I’m exploring a new theory of online hate – racism, sex-based, ethnic, and political hate messages, etc. – and how social media promote them. It focuses on motivations and gratifications of seeking and getting social approval from other like-minded people online, and the social media symbols and responses that convey that approval. The research involves computational analyses of hate messages’ linguistic and thematic aspects, experimental work on the effects of social approval on perceptions, and, tentatively, social network analyses. In Winter 2023 I’ll lead a graduate seminar about online hate, and I’m always looking for students—graduate and undergraduate—to help the research. More information on the CITS website.

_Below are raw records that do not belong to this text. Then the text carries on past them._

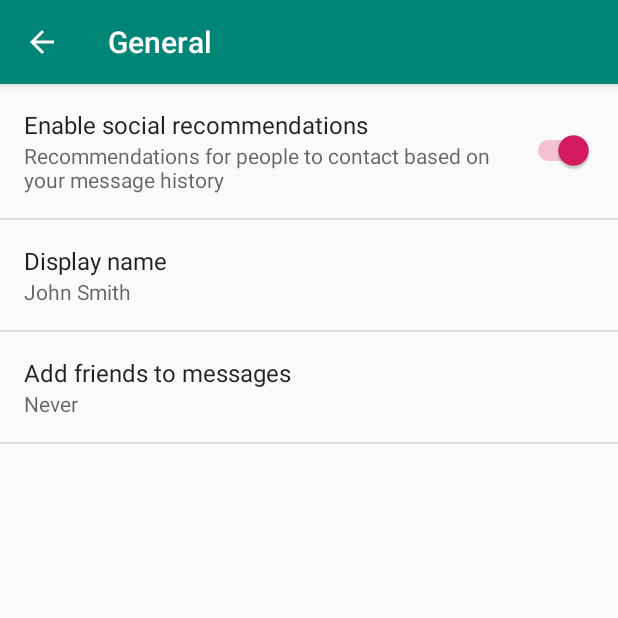
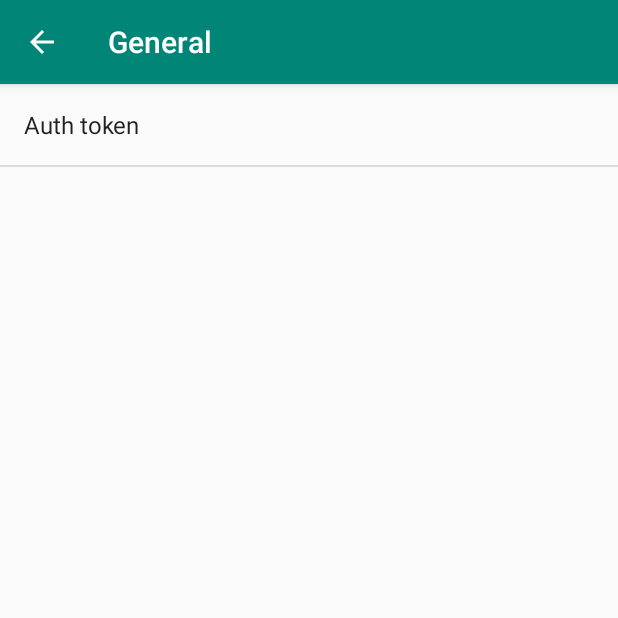
Before and after one commit to SystemZ/HomeTab, an Android app: the SettingsActivity screen opened directly, with no data from a screen before it, after a tap on "General", on a phone screen of 412 x 824 dp, the top half of it. Run offline under Robolectric (Android 15) with nearby library versions, the phone set to English and light mode, and no system bars.

Commit message:
Cleanup settings page, save auth token via preferences

```diff
--- a/app/src/main/java/pl/systemz/tasktab/SettingsActivity.java
+++ b/app/src/main/java/pl/systemz/tasktab/SettingsActivity.java
@@ -155,11 +155,12 @@ public class SettingsActivity extends AppCompatPreferenceActivity {
      * This method stops fragment injection in malicious applications.
      * Make sure to deny any unknown fragments here.
      */
+
     protected boolean isValidFragment(String fragmentName) {
         return PreferenceFragment.class.getName().equals(fragmentName)
-                || GeneralPreferenceFragment.class.getName().equals(fragmentName)
-                || DataSyncPreferenceFragment.class.getName().equals(fragmentName)
-                || NotificationPreferenceFragment.class.getName().equals(fragmentName);
+                || GeneralPreferenceFragment.class.getName().equals(fragmentName);
+//                || DataSyncPreferenceFragment.class.getName().equals(fragmentName)
+//                || NotificationPreferenceFragment.class.getName().equals(fragmentName);
     }
 
     /**
@@ -178,8 +179,8 @@ public class SettingsActivity extends AppCompatPreferenceActivity {
             // to their values. When their values change, their summaries are
             // updated to reflect the new value, per the Android Design
             // guidelines.
-            bindPreferenceSummaryToValue(findPreference("example_text"));
-            bindPreferenceSummaryToValue(findPreference("example_list"));
+//            bindPreferenceSummaryToValue(findPreference("example_text"));
+//            bindPreferenceSummaryToValue(findPreference("example_list"));
         }
 
         @Override
@@ -197,6 +198,7 @@ public class SettingsActivity extends AppCompatPreferenceActivity {
      * This fragment shows notification preferences only. It is used when the
      * activity is showing a two-pane settings UI.
      */
+    /*
     @TargetApi(Build.VERSION_CODES.HONEYCOMB)
     public static class NotificationPreferenceFragment extends PreferenceFragment {
         @Override
@@ -222,11 +224,14 @@ public class SettingsActivity extends AppCompatPreferenceActivity {
             return super.onOptionsItemSelected(item);
         }
     }
+     */
 
     /**
      * This fragment shows data and sync preferences only. It is used when the
      * activity is showing a two-pane settings UI.
      */
+
+    /*
     @TargetApi(Build.VERSION_CODES.HONEYCOMB)
     public static class DataSyncPreferenceFragment extends PreferenceFragment {
         @Override
@@ -252,4 +257,5 @@ public class SettingsActivity extends AppCompatPreferenceActivity {
             return super.onOptionsItemSelected(item);
         }
     }
+     */
 }
--- a/app/src/main/java/pl/systemz/tasktab/api/Client.java
+++ b/app/src/main/java/pl/systemz/tasktab/api/Client.java
@@ -1,4 +1,6 @@
 package pl.systemz.tasktab.api;
+
+import android.content.Context;
 
 import java.util.List;
 
@@ -10,6 +12,7 @@ import retrofit2.http.POST;
 import retrofit2.http.Path;
 
 public class Client {
+    Context context;
     public static final String API_URL = "http://192.168.2.88:3000/api/v1/";
     private static Client instance = null;
     private GitHub github;
@@ -76,8 +79,46 @@ public class Client {
         return instance;
     }
 
+//    private SharedPreferences prefs;
+
+//    private String authToken;
+//
+//    public ServiceInterceptor(String authToken) {
+//        this.authToken = authToken;
+//    }
+
+//    class ServiceInterceptor implements Interceptor{
+//        @NonNull
+//        @Override
+//        public okhttp3.Response intercept(@NonNull Chain chain) throws IOException {
+//            Request request = chain.request();
+//            if (request.header("No-Authentication") == null){
+//                SharedPreferences sharedPref = ???.getSharedPreferences(USER, Context.MODE_PRIVATE);
+//                        request = request.newBuilder()
+//                        .addHeader("Authorization", "JWT " + sharedPref.getString("auth_token", null))
+//                        .build();
+//            }
+//            return chain.proceed(request);
+//        }
+//    }
+
+
     private void buildRetrofit(String url) {
+//        SharedPreferences prefs = PreferenceManager.getDefaultSharedPreferences(context);
+//        final String token = prefs.getString("auth_token","testtoken");
+//
+//        OkHttpClient client = new OkHttpClient.Builder().addInterceptor(new Interceptor() {
+//            @Override
+//            public Response intercept(Chain chain) throws IOException {
+//                Request newRequest  = chain.request().newBuilder()
+//                        .addHeader("Authorization", "Bearer " + token)
+//                        .build();
+//                return chain.proceed(newRequest);
+//            }
+//        }).build();
+
         Retrofit retrofit = new Retrofit.Builder()
+//                .client(client)
                 .baseUrl(url)
                 .addConverterFactory(GsonConverterFactory.create())
                 .build();
--- a/app/src/main/res/values/strings.xml
+++ b/app/src/main/res/values/strings.xml
@@ -22,6 +22,7 @@
 
     <string name="pref_title_display_name">Display name</string>
     <string name="pref_default_display_name">John Smith</string>
+    <string name="pref_token_display_name">Auth token</string>
 
     <string name="pref_title_add_friends_to_messages">Add friends to messages</string>
     <string-array name="pref_example_list_titles">
--- a/app/src/main/res/xml/pref_general.xml
+++ b/app/src/main/res/xml/pref_general.xml
@@ -1,33 +1,10 @@
 <PreferenceScreen xmlns:android="http://schemas.android.com/apk/res/android">
 
-    <SwitchPreference
-        android:defaultValue="true"
-        android:key="example_switch"
-        android:summary="@string/pref_description_social_recommendations"
-        android:title="@string/pref_title_social_recommendations" />
-
-    <!-- NOTE: EditTextPreference accepts EditText attributes. -->
-    <!-- NOTE: EditTextPreference's summary should be set to its value by the activity code. -->
     <EditTextPreference
-        android:capitalize="words"
-        android:defaultValue="@string/pref_default_display_name"
-        android:inputType="textCapWords"
-        android:key="example_text"
-        android:maxLines="1"
+        android:defaultValue="@string/pref_token_display_name"
+        android:key="auth_token"
         android:selectAllOnFocus="true"
         android:singleLine="true"
-        android:title="@string/pref_title_display_name" />
-
-    <!-- NOTE: Hide buttons to simplify the UI. Users can touch outside the dialog to
-         dismiss it. -->
-    <!-- NOTE: ListPreference's summary should be set to its value by the activity code. -->
-    <ListPreference
-        android:defaultValue="-1"
-        android:entries="@array/pref_example_list_titles"
-        android:entryValues="@array/pref_example_list_values"
-        android:key="example_list"
-        android:negativeButtonText="@null"
-        android:positiveButtonText="@null"
-        android:title="@string/pref_title_add_friends_to_messages" />
+        android:title="@string/pref_token_display_name" />
 
 </PreferenceScreen>
--- a/app/src/main/res/xml/pref_headers.xml
+++ b/app/src/main/res/xml/pref_headers.xml
@@ -7,6 +7,7 @@
         android:icon="@drawable/ic_info_black_24dp"
         android:title="@string/pref_header_general" />
 
+    <!--
     <header
         android:fragment="pl.systemz.tasktab.SettingsActivity$NotificationPreferenceFragment"
         android:icon="@drawable/ic_notifications_black_24dp"
@@ -17,4 +18,5 @@
         android:icon="@drawable/ic_sync_black_24dp"
         android:title="@string/pref_header_data_sync" />
 
+      -->
 </preference-headers>
--- a/build.gradle
+++ b/build.gradle
@@ -7,7 +7,7 @@ buildscript {
 
     }
     dependencies {
-        classpath 'com.android.tools.build:gradle:3.5.0'
+        classpath 'com.android.tools.build:gradle:3.5.1'
 
         // NOTE: Do not place your application dependencies here; they belong
         // in the individual module build.gradle files
```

The Department’s Media Neuroscience Lab prioritizes the following interrelated topic areas at the moment: (1) Narratives and Morality; (2) Persuasion Neuroscience; (3) Attention, Flow, and Cognitive Control; (4) Media-Multitasking Behavior and ADHD; (5) Sex Differences in Media Effects Research; (6) Diversity and Inclusion in Media Effects Research (especially in Hollywood’s film industry); (7) Computational Methods and Big Data; and (8) Advanced Network Analytics for Brain Imaging Data. The Media Neuroscience Lab is a collaborative lab. This means that it is important for all its members that we share our scientific values, work on interesting and innovative research projects together, and support each other when things get difficult. If this sounds appealing to you, get in touch with us. You can find more information about the Media Neuroscience Lab's research interests, projects, and philosophy on the lab’s general website at https://medianeuroscience.org or at one of the lab’s project websites, e.g. https://mona.medianeuroscience.org (MoNa stands for the Moral Narrative Analyzer Platform, a research platform from the Media Neuroscience Lab).